WHAT THE TASK REQUIRES:
Please report how many lines below contain "pagination", writing nothing except the number.

(Web interface edit records)
- - - - - - -

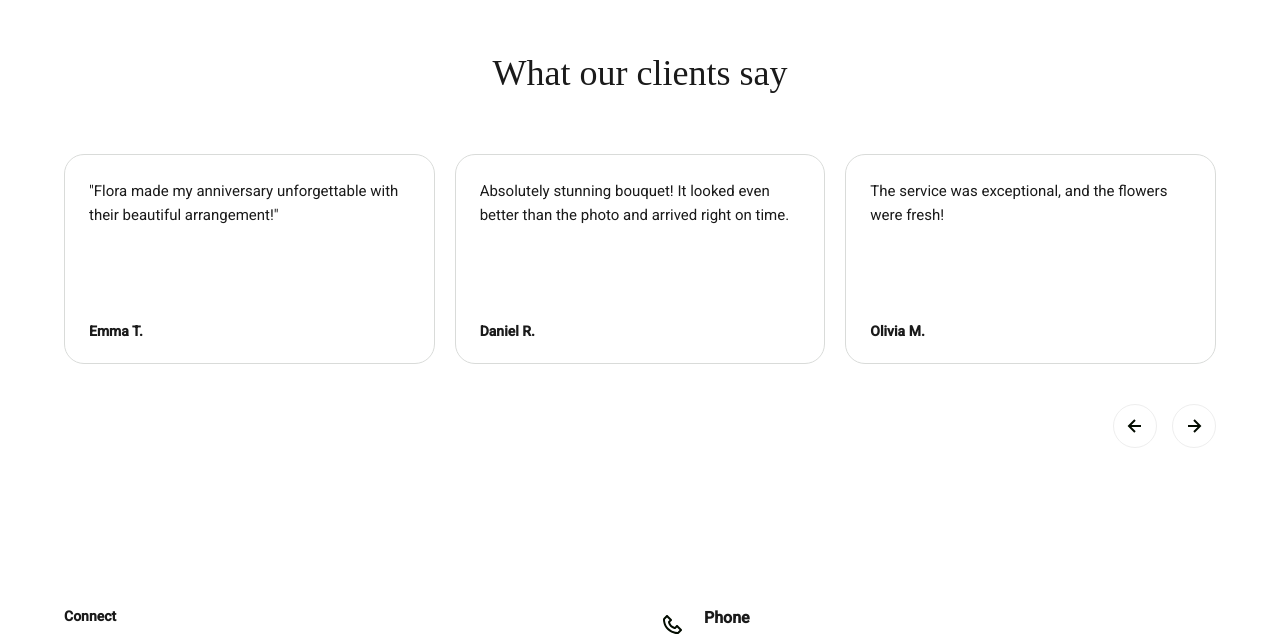
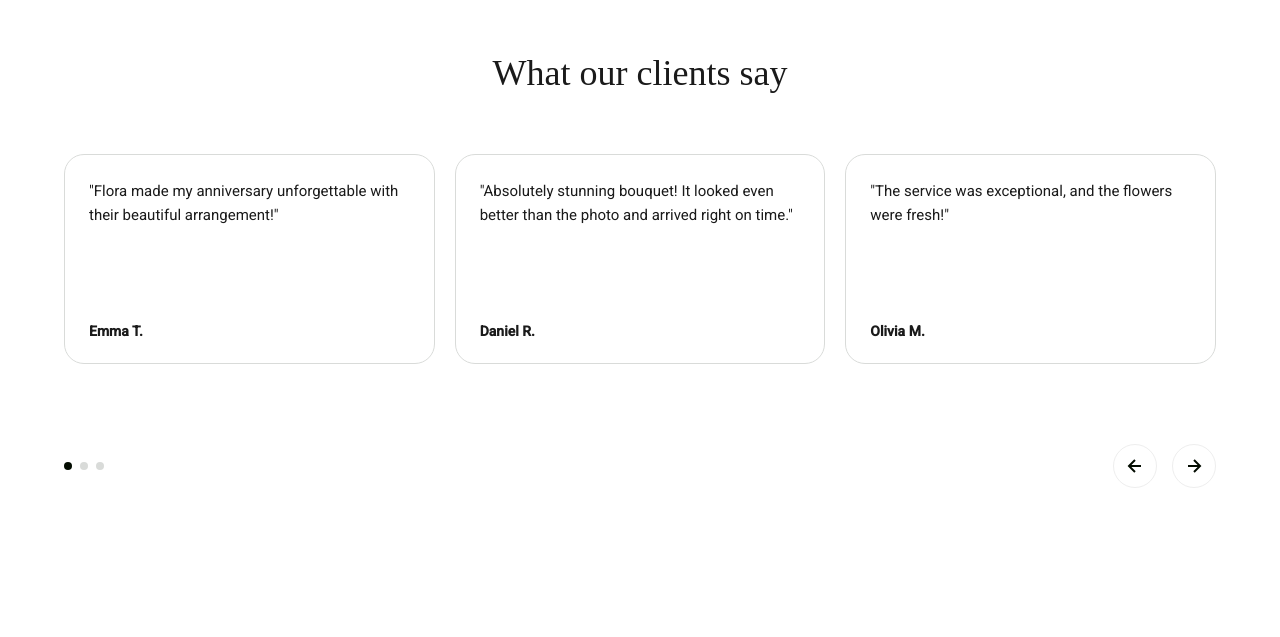
Before and after one commit to DDMinkov/UMT-Flora-DDM, a plain HTML site: page index.html in a window 1280 px wide. Shown: the part 3067-3704 px from the top of the page. Drawn offline with nearby package versions, Linux system fonts and the light colour scheme; a web font is replaced by a local one.

Commit message:
fixed the retina formatting and added 2 more bestsellers and reviews so that the pagination would be more visible on desktop, and not just mobile devices

```diff
--- a/css/feedback.css
+++ b/css/feedback.css
@@ -77,3 +77,36 @@
 .review-card {
     flex: 1;
 }
+
+.feedback-controls {
+    display: flex;
+    justify-content: space-between;
+    align-items: center;
+    margin-top: 40px;
+}
+
+.feedback-pagination {
+    position: static;
+    display: flex;
+    gap: 8px;
+    align-items: center;
+    width: auto;
+}
+
+.feedback-pagination .swiper-pagination-bullet {
+    width: 8px;
+    height: 8px;
+    background-color: #D9DBD9;
+    opacity: 1;
+    margin: 0 !important;
+    transition: var(--transition);
+}
+
+.feedback-pagination .swiper-pagination-bullet-active {
+    background-color: #030C01;
+}
+
+.feedback-controls .carousel-arrows {
+    display: flex;
+    gap: 15px;
+}
--- a/db.json
+++ b/db.json
@@ -3,6 +3,8 @@
     { "id": "1", "title": "Spring Elegance", "description": "A delicate blend of peonies, tulips, and roses — perfect for springtime gifting and bright smiles.", "price": 35, "image": "flowa1", "category": "bestseller" },
     { "id": "2", "title": "Berry Chic", "description": "A stylish composition of roses, seasonal greenery, and vibrant berries — a bold and elegant floral statement.", "price": 40, "image": "flowa2", "category": "bestseller" },
     { "id": "3", "title": "Lavender Dream", "description": "A rich bouquet with lavender, lisianthus, and roses — ideal for those who love deep hues and gentle fragrance.", "price": 55, "image": "flowa3", "category": "bestseller" },
+    { "id": "12", "title": "Crimson Velvet", "description": "An opulent arrangement of deep red roses, wrapped in premium textured paper.", "price": 65, "image": "flowa4", "category": "bestseller" },
+    { "id": "13", "title": "Sunny Sorbet", "description": "A cheerful mix of yellow ranunculus, white daisies, and bright yellow spray roses to bring instant warmth.", "price": 45, "image": "flowa5", "category": "bestseller" },
     { "id": "4", "title": "Peach Meadow", "description": "A soft and radiant arrangement of peach and blush roses with lush greenery.", "price": 55, "image": "bouquetto1", "category": "regular" },
     { "id": "5", "title": "Blush Romance", "description": "A premium bouquet of deep pink and ivory roses, complemented by silver eucalyptus.", "price": 34, "image": "bouquetto2", "category": "regular" },
     { "id": "6", "title": "Pastel Garden", "description": "A pastel-toned mix of spray roses and greenery in a woven basket.", "price": 40, "image": "bouquetto3", "category": "regular" },
@@ -11,5 +13,12 @@
     { "id": "9", "title": "Sweet Whisper", "description": "A charming spring bouquet with peonies, roses, and lilac-toned accents.", "price": 40, "image": "bouquetto6", "category": "regular" },
     { "id": "10", "title": "Field Joy", "description": "A rustic hand-tied bouquet of sunflowers, lisianthus, and daisies.", "price": 49, "image": "bouquetto7", "category": "regular" },
     { "id": "11", "title": "Soft Bloom", "description": "A delicate bouquet of pink carnations and roses wrapped in satin paper.", "price": 37, "image": "bouquetto8", "category": "regular" }
+  ],
+  "reviews": [
+    { "id": "1", "text": "\"Flora made my anniversary unforgettable with their beautiful arrangement!\"", "author": "Emma T." },
+    { "id": "2", "text": "\"Absolutely stunning bouquet! It looked even better than the photo and arrived right on time.\"", "author": "Daniel R." },
+    { "id": "3", "text": "\"The service was exceptional, and the flowers were fresh!\"", "author": "Olivia M." },
+    { "id": "2", "text": "\"The deep red roses will look really beautiful at my grandma's funeral, I just know it.\"", "author": "Malick S." },
+    { "id": "2", "text": "\"To be honest, I haven't actually purchased anything from here. But the flowers here seem absolutely delightful!\"", "author": "Mario M." }
   ]
 }
--- a/index.html
+++ b/index.html
@@ -117,26 +117,7 @@
                 <h2 class="feedback-title">What our clients say</h2>
 
                 <div class="swiper feedback-swiper">
-                    <div class="swiper-wrapper">
-                        <div class="swiper-slide">
-                            <div class="review-card">
-                                <p class="review-text">"Flora made my anniversary unforgettable with their beautiful arrangement!"</p>
-                                <span class="review-author">Emma T.</span>
-                            </div>
-                        </div>
-                        <div class="swiper-slide">
-                            <div class="review-card">
-                                <p class="review-text">Absolutely stunning bouquet! It looked even better than the photo and arrived right on time.</p>
-                                <span class="review-author">Daniel R.</span>
-                            </div>
-                        </div>
-                        <div class="swiper-slide">
-                            <div class="review-card">
-                                <p class="review-text">The service was exceptional, and the flowers were fresh!</p>
-                                <span class="review-author">Olivia M.</span>
-                            </div>
-                        </div>
-                    </div>
+                    <div class="swiper-wrapper" id="feedback-container"></div>
                 </div>
 
                 <div class="feedback-controls">
--- a/js/api.js
+++ b/js/api.js
@@ -3,6 +3,7 @@ document.addEventListener('DOMContentLoaded', () => {
 
     const bestsellersContainer = document.getElementById('bestsellers-container');
     const allBouquetsContainer = document.getElementById('all-bouquets-container');
+    const feedbackContainer = document.getElementById('feedback-container'); // Added selector
     const loadMoreBtn = document.querySelector('.bouquets-action .btn-primary');
 
     const state = {
@@ -16,9 +17,15 @@ document.addEventListener('DOMContentLoaded', () => {
             const res = await fetch(BASE_URL);
             if (!res.ok) throw new Error('Failed to load db.json');
             const database = await res.json();
-            let items = database.bouquets || [];
 
             const urlObj = new URL(url, window.location.origin);
+
+            // Check if looking for reviews or bouquets route
+            if (urlObj.pathname.includes('/reviews') || urlObj.searchParams.get('type') === 'reviews') {
+                return { data: database.reviews || [] };
+            }
+
+            let items = database.bouquets || [];
             const category = urlObj.searchParams.get('category');
             const page = parseInt(urlObj.searchParams.get('_page'));
             const perPage = parseInt(urlObj.searchParams.get('_per_page'));
@@ -55,7 +62,7 @@ document.addEventListener('DOMContentLoaded', () => {
                 <a href="#" class="${linkClass}" data-id="${item.id}">
                     <div class="${imgClass}">
                         <img src="images/${item.image}.jpg"
-                            srcset="images/${item.image}.jpg 1x, images/${item.image}@2x.jpg 2x"
+                            srcset="images/${item.image}.jpg 1x, images/${item.image}.jpg 2x"
                             alt="${item.title}"
                             loading="lazy">
                     </div>
@@ -69,6 +76,18 @@ document.addEventListener('DOMContentLoaded', () => {
         `;
 
         return isBestseller ? `<div class="swiper-slide">${inner}</div>` : inner;
+    }
+
+    // Dynamic markup factory for reviews
+    function createReviewTemplate(review) {
+        return `
+            <div class="swiper-slide">
+                <div class="review-card">
+                    <p class="review-text">${review.text}</p>
+                    <span class="review-author">${review.author}</span>
+                </div>
+            </div>
+        `;
     }
 
     async function fetchBestsellers() {
@@ -116,7 +135,6 @@ document.addEventListener('DOMContentLoaded', () => {
             const response = await localAxios.get(`${BASE_URL}?category=regular&_page=${page}&_per_page=${state.limitPerPage}`);
 
             const data = Array.isArray(response.data) ? response.data : response.data.data;
-
             const totalCount = response.data.items || Number(response.headers['x-total-count']) || 8;
 
             if (!data || data.length === 0) {
@@ -152,10 +170,25 @@ document.addEventListener('DOMContentLoaded', () => {
         }
     }
 
-    function initFeedbackSlider() {
+    async function fetchAndInitFeedback() {
+        try {
+            const response = await localAxios.get(`${BASE_URL}?type=reviews`);
+            const reviews = response.data;
+
+            if(reviews.length === 0) {
+                feedbackContainer.innerHTML = '<p class="empty-message">No feedback yet.</p>';
+                return;
+            }
+
+            const markup = reviews.map(review => createReviewTemplate(review)).join('');
+            feedbackContainer.innerHTML = markup;
+
+            // Swiper runs exactly *after* content insertion to map slides appropriately
             new Swiper('.feedback-swiper', {
                 slidesPerView: 1,
                 spaceBetween: 20,
+                observer: true,
+                observeParents: true,
                 pagination: {
                     el: '.feedback-pagination',
                     clickable: true,
@@ -170,6 +203,10 @@ document.addEventListener('DOMContentLoaded', () => {
                     1024: { slidesPerView: 3 },
                 }
             });
+        } catch (error) {
+            console.error('Error fetching reviews:', error);
+            feedbackContainer.innerHTML = '<p class="error-message">Could not load client feedback.</p>';
+        }
     }
 
     loadMoreBtn.addEventListener('click', () => {
@@ -179,5 +216,5 @@ document.addEventListener('DOMContentLoaded', () => {
 
     fetchBestsellers();
     fetchAllBouquets(state.currentPage);
-    initFeedbackSlider();
+    fetchAndInitFeedback(); // Replaced hardcoded initializer with active fetching
 });
```
Also changed, not shown: images/flowa4.jpg (added), images/flowa5.jpg (added). Lines whose indentation alone changed are shown as unchanged.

- - - - - - -

RESULT:
6